[Structured diff data]
══════

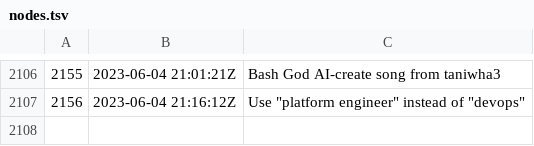
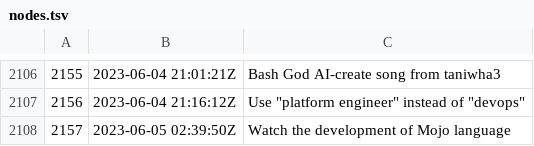
Before and after one commit to rwxrob/zet, a TSV file: docs/dex/nodes.tsv, drawn as a sheet; only a part is shown, gaps mark what is left out; the diff names each change by its address in the sheet, - before the commit and + after, or states it on an @@ line.

Commit message:
Watch the development of Mojo language

```diff
--- a/docs/dex/nodes.tsv
+++ b/docs/dex/nodes.tsv
+row 2108: 2157 | 2023-06-05 02:39:50Z | Watch the development of Mojo language
```
Also changed, not shown: 3 other files.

══════

TASK TO COMPLETE => Reproduce the entries above word for word. Pictures stay out.

RESULT OF THIS EXERCISE =>
Before and after one commit to rwxrob/zet, a TSV file: docs/dex/nodes.tsv, drawn as a sheet; only a part is shown, gaps mark what is left out; the diff names each change by its address in the sheet, - before the commit and + after, or states it on an @@ line.

Commit message:
Watch the development of Mojo language

```diff
--- a/docs/dex/nodes.tsv
+++ b/docs/dex/nodes.tsv
+row 2108: 2157 | 2023-06-05 02:39:50Z | Watch the development of Mojo language
```
Also changed, not shown: 3 other files.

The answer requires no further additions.